[Start of Attachment]

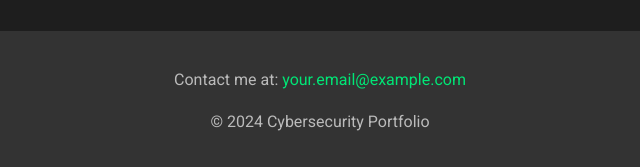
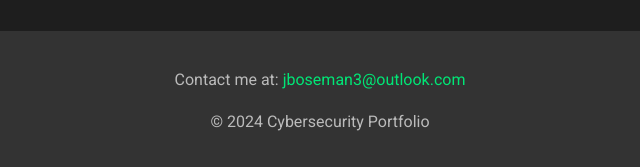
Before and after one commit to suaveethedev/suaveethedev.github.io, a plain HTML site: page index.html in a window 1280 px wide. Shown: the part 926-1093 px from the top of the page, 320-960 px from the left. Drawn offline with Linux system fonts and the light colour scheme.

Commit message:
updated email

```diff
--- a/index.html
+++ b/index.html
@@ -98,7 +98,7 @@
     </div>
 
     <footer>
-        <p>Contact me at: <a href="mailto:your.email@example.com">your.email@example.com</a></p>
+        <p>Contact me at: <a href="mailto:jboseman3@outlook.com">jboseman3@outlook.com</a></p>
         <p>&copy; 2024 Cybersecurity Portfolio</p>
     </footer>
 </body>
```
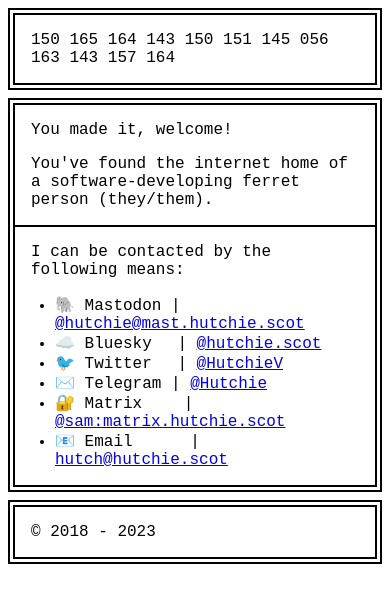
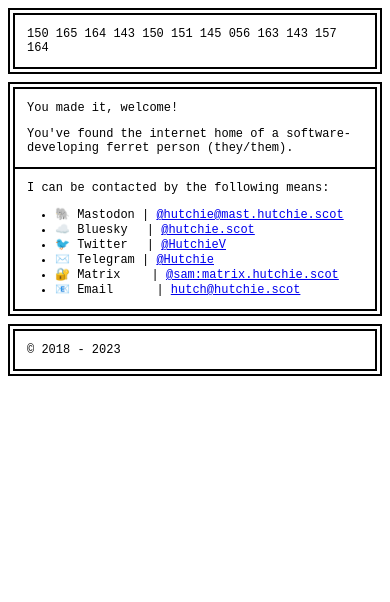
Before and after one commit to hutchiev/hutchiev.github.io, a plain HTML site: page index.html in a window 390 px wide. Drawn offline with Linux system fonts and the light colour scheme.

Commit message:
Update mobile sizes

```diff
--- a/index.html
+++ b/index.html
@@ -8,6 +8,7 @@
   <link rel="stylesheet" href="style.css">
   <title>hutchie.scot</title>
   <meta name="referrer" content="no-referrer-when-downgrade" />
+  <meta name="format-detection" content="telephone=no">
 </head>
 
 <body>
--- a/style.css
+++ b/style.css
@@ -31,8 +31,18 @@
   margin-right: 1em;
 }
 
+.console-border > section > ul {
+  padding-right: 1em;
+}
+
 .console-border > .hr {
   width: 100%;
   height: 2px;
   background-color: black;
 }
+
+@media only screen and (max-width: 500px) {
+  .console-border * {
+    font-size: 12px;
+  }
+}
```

[End of Attachment]

* **WHAT IS BEING ASKED**: If a line above includes the word "console", count it; then give the final number by itself.

* **TASK OUTPUT**: 3